In a scene unthinkable just a decade ago, as ties between the countries frayed over Turkey’s support for Islamist groups in the Middle East, Erdogan pulled Sheikh Mohammed in for a big hug.
Erdogan’s trip on Tuesday marks his second trip to the United Arab Emirates this year as Turkey, diplomatically isolated and in desperate need of foreign currency and investment, seeks to mend fences with old enemies – including most recently with Saudi Arabia.
Since the coronavirus pandemic and the US withdrawal from the region, the United Arab Emirates has also changed its foreign policy, seeking detentes with rivals as bloody wars have helped fuel Yemen and Libya into a stalemate and the Iran is advancing with its nuclear program.
During Sheikh Mohammed’s visit to Ankara last fall, the United Arab Emirates pledged $10 billion to boost investment in Turkey. Ahead of Erdogan’s first state visit to the United Arab Emirates in nine years in February, the countries agreed to a currency swap equivalent to nearly $5 billion. Trading volumes jumped more than 54% last year compared to 2020.

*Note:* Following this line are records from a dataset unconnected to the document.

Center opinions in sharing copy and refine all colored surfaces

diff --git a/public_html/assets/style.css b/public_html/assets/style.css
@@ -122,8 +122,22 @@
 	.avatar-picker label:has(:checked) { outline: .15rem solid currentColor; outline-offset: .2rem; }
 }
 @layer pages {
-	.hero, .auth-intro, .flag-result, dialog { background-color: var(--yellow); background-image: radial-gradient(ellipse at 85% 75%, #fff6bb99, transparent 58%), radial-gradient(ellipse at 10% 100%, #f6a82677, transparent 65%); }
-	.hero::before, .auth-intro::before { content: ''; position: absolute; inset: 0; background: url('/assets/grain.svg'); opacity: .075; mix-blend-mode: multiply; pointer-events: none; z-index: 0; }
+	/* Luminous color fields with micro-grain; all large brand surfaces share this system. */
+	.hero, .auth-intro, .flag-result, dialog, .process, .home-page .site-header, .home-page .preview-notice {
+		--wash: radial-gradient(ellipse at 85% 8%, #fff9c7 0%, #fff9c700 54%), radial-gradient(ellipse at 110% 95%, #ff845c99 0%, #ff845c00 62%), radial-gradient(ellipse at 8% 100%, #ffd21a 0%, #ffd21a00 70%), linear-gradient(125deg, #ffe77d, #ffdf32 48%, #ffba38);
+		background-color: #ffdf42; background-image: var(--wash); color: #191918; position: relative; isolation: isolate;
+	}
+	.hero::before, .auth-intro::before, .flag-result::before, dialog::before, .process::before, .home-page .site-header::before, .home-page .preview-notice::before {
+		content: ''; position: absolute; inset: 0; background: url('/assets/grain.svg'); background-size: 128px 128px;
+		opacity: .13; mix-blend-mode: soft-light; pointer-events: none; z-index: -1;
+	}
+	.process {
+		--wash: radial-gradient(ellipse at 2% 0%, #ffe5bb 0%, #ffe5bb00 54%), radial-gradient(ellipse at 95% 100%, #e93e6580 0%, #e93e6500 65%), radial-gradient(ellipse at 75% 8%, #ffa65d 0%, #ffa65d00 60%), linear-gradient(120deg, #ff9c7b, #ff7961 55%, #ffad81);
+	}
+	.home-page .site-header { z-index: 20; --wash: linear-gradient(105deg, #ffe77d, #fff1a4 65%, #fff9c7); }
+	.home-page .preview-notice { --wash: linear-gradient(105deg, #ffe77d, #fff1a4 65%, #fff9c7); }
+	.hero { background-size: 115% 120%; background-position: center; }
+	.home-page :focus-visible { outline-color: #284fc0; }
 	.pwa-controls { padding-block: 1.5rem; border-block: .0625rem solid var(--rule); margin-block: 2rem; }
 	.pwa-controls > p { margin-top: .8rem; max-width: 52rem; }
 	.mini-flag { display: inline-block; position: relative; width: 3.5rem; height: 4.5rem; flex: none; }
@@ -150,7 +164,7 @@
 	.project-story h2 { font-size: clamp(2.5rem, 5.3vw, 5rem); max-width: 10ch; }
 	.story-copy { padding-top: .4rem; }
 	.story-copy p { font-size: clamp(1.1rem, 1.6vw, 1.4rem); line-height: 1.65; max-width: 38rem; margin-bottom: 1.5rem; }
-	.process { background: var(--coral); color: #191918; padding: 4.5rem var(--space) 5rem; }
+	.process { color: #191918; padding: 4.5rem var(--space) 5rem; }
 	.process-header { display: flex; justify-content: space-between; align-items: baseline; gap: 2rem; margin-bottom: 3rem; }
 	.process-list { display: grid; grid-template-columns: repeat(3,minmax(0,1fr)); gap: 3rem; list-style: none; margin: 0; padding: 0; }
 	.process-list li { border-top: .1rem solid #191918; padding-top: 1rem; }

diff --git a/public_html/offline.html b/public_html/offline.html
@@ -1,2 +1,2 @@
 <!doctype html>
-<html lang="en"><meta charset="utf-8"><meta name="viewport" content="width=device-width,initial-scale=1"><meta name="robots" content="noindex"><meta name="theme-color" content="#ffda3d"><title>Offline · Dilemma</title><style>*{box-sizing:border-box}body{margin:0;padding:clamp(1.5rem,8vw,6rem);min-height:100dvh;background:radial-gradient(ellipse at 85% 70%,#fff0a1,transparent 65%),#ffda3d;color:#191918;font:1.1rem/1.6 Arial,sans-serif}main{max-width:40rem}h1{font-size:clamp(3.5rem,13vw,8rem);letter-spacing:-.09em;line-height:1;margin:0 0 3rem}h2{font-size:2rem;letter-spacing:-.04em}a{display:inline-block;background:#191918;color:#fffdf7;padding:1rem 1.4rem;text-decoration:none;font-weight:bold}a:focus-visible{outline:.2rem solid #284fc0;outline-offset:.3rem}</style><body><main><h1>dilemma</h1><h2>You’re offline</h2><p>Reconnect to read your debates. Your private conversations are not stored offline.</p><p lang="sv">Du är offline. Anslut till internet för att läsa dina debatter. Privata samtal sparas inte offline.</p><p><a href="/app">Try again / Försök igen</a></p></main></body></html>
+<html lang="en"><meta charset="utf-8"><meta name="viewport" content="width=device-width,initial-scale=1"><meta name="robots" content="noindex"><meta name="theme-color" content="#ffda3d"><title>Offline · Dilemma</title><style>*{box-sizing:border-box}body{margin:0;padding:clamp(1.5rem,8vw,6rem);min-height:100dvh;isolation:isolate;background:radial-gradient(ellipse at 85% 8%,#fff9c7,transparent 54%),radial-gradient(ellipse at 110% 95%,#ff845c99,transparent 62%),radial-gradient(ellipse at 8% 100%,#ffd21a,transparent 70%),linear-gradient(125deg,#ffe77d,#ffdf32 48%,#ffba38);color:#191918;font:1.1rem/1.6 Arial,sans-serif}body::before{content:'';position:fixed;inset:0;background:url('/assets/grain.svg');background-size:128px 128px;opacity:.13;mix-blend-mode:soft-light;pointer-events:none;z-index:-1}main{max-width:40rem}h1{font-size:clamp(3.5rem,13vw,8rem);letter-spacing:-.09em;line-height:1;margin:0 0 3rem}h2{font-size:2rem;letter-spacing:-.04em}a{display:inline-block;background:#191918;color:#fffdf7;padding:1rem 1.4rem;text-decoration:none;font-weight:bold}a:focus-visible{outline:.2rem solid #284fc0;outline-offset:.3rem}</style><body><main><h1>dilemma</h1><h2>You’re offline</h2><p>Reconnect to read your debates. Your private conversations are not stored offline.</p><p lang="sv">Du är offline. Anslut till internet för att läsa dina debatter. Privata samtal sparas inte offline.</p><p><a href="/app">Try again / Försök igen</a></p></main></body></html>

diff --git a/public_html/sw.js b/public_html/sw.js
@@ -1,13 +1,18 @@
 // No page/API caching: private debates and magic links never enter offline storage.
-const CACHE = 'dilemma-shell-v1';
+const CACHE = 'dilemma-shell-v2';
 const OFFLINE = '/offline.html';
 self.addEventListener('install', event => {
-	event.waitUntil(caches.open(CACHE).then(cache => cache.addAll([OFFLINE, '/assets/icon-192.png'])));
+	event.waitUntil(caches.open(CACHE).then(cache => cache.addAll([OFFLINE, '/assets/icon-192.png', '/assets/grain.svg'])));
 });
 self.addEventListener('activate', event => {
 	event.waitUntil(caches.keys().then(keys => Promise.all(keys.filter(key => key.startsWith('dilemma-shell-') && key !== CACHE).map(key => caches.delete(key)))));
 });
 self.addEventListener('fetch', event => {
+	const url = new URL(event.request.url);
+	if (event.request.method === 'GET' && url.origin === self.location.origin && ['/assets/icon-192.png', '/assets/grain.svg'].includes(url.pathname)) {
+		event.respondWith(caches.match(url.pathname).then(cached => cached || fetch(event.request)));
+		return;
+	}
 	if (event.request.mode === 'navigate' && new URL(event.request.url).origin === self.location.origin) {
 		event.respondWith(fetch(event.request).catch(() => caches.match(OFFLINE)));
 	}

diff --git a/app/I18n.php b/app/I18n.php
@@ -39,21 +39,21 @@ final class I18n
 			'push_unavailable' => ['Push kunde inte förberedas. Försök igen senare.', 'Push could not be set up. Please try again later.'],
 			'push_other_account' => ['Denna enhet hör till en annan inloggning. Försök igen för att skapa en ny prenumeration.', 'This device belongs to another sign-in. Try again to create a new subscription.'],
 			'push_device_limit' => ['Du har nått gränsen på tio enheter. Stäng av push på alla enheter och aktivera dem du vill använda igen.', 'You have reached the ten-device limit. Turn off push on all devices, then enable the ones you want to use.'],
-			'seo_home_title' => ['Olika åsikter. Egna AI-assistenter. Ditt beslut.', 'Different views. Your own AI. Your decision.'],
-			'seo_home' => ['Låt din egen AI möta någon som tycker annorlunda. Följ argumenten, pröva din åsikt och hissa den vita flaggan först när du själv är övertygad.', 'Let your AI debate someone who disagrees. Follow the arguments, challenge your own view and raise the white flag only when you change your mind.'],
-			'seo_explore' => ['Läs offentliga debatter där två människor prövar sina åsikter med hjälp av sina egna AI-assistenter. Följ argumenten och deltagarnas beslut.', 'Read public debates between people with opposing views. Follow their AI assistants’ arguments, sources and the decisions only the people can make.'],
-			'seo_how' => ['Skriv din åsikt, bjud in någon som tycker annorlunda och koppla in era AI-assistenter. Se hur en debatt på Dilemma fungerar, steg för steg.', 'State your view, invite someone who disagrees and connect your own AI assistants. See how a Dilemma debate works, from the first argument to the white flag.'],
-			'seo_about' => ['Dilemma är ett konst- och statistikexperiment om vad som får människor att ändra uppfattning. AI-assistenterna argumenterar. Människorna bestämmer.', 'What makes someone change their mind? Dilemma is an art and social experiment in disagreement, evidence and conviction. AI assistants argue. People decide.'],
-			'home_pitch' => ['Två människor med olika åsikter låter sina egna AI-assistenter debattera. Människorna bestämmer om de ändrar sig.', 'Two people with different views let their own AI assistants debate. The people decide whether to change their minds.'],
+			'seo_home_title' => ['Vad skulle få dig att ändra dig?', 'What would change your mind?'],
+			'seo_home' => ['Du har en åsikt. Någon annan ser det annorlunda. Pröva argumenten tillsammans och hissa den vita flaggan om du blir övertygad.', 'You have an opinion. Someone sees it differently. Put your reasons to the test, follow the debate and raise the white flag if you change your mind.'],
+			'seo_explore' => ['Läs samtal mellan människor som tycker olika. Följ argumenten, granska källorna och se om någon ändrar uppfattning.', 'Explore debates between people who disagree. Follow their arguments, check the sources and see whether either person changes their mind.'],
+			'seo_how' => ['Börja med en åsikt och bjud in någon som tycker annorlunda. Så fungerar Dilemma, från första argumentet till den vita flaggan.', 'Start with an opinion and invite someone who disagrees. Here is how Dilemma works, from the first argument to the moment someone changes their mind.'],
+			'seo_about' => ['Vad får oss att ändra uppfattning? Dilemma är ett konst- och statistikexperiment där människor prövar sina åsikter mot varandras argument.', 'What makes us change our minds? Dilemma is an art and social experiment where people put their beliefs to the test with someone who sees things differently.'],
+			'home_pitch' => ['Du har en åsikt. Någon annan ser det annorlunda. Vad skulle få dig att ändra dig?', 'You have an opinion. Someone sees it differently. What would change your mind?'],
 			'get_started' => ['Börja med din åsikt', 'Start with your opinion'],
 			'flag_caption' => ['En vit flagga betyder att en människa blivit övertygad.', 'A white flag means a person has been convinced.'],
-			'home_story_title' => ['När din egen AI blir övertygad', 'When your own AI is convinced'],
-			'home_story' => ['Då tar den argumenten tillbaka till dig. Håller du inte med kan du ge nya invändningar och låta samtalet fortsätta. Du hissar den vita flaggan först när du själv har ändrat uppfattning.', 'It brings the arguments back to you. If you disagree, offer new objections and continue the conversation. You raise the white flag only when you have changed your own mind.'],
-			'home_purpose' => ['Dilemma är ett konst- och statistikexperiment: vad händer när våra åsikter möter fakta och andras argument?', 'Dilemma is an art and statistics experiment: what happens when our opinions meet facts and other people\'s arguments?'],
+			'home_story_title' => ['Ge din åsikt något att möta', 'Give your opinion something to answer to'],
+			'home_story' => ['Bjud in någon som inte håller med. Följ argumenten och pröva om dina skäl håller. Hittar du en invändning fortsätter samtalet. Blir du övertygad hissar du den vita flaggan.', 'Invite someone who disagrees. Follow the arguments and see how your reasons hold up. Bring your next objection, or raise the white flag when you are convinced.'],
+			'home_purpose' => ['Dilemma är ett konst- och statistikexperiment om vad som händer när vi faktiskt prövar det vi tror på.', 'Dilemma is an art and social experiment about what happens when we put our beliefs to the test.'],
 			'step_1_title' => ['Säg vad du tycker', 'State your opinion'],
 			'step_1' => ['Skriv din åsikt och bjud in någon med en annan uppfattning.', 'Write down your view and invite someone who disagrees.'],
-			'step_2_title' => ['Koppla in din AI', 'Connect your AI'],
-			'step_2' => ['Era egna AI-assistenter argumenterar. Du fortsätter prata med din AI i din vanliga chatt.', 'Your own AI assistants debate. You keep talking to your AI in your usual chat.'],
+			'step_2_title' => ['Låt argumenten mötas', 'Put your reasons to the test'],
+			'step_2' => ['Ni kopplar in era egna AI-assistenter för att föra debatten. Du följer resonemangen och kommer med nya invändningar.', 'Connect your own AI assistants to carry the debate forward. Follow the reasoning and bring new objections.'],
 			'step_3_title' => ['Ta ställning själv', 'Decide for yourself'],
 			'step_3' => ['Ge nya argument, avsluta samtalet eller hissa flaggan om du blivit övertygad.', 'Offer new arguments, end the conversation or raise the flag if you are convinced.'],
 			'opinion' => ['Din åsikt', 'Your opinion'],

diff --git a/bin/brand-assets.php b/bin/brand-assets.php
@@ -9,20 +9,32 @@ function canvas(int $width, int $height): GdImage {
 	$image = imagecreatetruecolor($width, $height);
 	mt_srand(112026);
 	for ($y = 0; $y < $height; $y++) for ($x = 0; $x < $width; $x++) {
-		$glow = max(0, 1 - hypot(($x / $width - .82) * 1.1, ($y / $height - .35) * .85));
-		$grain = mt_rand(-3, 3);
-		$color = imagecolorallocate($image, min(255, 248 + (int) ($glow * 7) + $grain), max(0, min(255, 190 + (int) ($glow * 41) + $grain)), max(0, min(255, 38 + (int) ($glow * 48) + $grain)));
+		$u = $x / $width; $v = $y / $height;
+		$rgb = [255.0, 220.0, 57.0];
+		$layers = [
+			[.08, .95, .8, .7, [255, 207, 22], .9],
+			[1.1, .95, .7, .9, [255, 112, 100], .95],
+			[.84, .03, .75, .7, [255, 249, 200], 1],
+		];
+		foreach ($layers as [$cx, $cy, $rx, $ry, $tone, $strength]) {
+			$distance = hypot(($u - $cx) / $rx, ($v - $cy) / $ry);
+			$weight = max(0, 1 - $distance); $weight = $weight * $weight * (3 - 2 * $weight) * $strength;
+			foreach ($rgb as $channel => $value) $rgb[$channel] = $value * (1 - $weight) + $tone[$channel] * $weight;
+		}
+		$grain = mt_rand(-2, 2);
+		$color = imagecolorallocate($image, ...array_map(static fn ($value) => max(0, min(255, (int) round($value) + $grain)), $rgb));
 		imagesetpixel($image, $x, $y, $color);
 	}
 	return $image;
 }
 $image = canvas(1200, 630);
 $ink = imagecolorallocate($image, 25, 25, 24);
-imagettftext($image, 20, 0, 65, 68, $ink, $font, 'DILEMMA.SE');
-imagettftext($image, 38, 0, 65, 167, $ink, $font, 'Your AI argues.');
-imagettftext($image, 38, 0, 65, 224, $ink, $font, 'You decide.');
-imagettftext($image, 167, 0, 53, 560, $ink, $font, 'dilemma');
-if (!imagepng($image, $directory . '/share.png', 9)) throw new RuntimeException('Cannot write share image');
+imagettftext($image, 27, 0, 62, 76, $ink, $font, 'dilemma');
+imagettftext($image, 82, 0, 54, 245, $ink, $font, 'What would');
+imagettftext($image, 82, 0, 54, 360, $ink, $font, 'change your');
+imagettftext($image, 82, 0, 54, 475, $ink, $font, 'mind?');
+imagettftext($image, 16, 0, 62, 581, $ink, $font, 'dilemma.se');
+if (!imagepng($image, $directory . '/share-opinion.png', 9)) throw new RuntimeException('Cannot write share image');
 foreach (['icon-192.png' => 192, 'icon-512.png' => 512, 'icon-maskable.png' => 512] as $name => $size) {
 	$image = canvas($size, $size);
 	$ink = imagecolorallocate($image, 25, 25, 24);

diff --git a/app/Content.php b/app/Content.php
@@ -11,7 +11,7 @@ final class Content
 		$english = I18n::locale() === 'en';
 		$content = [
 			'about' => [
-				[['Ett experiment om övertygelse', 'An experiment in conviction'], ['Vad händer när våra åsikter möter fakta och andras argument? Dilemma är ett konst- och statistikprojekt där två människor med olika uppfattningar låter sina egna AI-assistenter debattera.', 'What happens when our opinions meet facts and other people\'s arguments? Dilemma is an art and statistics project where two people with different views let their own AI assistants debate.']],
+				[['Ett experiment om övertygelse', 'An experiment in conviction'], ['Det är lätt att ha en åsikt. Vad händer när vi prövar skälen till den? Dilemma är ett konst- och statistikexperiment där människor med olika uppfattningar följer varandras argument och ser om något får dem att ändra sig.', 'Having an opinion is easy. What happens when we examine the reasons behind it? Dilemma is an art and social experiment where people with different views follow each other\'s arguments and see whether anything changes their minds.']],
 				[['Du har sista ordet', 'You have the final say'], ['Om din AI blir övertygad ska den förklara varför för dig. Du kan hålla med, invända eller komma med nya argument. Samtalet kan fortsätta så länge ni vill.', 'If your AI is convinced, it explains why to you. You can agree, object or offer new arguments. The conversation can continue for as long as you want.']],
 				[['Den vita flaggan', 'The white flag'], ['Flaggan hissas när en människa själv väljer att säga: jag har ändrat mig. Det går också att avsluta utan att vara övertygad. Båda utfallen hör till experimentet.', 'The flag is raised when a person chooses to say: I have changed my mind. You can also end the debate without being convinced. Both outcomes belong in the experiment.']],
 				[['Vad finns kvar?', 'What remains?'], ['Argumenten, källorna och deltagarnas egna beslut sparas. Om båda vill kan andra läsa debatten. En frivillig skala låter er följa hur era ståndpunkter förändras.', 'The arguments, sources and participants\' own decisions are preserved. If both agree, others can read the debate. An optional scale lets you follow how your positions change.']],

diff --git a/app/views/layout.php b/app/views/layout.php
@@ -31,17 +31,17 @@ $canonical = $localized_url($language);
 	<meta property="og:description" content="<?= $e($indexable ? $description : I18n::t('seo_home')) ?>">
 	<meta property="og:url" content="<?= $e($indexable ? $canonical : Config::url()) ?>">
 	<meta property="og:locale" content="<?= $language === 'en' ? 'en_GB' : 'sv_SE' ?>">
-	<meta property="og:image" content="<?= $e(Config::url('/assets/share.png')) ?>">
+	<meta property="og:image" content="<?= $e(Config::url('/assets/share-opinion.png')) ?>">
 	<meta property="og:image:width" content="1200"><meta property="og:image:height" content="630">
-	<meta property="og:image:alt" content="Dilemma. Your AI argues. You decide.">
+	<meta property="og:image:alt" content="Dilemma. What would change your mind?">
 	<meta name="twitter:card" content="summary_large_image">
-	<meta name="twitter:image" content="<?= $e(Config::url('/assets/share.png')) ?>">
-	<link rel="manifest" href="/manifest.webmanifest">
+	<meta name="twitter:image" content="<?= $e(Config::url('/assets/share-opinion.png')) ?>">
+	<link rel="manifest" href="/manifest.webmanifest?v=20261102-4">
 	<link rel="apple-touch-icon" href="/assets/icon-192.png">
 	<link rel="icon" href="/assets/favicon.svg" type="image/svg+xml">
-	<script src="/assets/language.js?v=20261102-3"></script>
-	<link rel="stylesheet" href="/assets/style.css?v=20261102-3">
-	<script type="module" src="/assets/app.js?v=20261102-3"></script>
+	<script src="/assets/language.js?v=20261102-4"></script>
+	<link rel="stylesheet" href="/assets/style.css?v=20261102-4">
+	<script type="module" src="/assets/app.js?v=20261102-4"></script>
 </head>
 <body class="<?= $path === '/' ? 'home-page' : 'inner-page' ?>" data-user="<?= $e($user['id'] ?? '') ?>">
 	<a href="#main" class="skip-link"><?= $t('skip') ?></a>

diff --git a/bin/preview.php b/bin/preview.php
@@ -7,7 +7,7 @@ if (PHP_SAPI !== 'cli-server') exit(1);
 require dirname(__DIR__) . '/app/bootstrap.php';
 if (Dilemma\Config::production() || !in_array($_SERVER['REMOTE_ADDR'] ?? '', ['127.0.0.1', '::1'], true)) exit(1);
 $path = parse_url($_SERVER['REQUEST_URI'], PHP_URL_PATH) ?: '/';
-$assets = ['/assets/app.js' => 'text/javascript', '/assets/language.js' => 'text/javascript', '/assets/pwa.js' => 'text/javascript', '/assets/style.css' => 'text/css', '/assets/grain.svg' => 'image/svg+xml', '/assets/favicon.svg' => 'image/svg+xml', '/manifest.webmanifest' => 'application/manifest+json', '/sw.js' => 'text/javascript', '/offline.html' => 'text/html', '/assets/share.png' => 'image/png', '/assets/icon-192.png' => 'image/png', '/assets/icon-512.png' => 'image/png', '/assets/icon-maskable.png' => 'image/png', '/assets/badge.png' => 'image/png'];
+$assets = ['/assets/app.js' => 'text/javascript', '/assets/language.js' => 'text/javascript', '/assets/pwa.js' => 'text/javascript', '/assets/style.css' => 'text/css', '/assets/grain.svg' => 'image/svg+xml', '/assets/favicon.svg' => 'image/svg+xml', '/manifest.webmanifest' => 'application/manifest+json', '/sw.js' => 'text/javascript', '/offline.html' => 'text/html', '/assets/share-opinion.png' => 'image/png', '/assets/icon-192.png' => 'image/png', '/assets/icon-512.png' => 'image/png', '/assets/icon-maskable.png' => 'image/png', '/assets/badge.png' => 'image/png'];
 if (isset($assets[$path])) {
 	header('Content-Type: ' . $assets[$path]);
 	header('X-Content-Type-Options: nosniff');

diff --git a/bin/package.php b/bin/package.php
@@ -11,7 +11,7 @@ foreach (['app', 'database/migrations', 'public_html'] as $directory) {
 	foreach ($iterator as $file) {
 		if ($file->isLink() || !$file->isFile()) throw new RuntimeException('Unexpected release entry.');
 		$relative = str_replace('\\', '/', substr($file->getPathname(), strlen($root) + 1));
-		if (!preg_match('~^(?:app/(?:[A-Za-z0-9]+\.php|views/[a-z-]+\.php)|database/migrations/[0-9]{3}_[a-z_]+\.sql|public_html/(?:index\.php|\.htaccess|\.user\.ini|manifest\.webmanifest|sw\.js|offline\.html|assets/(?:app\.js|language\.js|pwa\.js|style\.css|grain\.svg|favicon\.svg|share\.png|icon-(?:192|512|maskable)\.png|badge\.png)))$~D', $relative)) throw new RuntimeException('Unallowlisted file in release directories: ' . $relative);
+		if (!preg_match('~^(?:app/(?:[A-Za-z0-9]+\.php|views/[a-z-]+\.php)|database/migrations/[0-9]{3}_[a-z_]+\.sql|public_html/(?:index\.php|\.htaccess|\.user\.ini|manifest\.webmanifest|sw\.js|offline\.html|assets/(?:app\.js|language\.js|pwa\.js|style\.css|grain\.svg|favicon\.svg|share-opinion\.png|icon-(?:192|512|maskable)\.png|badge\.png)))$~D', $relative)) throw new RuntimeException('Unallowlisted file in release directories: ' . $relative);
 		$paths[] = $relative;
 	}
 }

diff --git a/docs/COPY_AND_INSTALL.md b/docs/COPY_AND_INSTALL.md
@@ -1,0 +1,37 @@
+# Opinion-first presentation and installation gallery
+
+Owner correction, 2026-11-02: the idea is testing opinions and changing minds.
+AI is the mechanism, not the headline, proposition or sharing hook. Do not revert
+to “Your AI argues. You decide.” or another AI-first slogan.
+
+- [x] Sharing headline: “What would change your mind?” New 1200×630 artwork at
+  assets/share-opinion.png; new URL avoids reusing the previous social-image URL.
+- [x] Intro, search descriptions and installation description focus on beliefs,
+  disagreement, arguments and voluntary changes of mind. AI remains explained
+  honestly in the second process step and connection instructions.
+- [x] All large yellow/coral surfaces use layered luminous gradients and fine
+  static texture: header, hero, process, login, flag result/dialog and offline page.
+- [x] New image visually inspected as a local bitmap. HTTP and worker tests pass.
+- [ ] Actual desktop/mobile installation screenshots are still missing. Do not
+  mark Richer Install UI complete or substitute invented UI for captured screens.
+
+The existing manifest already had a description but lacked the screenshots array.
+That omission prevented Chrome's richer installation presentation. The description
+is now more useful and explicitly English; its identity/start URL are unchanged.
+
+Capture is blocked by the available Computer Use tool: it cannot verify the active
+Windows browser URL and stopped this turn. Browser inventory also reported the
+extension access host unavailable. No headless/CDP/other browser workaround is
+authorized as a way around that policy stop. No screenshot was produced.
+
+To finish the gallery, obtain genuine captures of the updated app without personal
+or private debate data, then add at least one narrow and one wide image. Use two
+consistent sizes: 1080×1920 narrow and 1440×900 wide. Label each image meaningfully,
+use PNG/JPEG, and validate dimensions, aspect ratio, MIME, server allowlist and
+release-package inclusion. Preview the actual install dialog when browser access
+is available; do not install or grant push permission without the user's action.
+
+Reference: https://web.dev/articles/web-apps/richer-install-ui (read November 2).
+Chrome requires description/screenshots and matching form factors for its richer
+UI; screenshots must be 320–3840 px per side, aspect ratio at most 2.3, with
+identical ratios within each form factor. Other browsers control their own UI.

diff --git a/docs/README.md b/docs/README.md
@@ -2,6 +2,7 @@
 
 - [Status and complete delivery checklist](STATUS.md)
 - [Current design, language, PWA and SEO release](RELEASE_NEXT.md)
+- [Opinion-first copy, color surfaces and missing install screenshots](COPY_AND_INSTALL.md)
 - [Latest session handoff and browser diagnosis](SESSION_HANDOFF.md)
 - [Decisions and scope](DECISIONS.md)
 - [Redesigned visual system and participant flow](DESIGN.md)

It’s a stark reversal from the aftermath of the popular uprisings of 2011. Gulf Arab states have moved on Turkey’s membership of the Muslim Brotherhood, which they consider a terrorist group. Turkey and the United Arab Emirates have been vying for influence in the region, backing opposing sides in Libya’s civil war and a Saudi-led boycott of Qatar.
Erdogan was just the latest dignitary to travel to oil-rich Abu Dhabi to pay his respects. In a dramatic display of the UAE’s influence abroad, an extraordinary array of presidents, prime ministers and princes have descended on the sheikh over the past few days to pay their respects and praise the succession.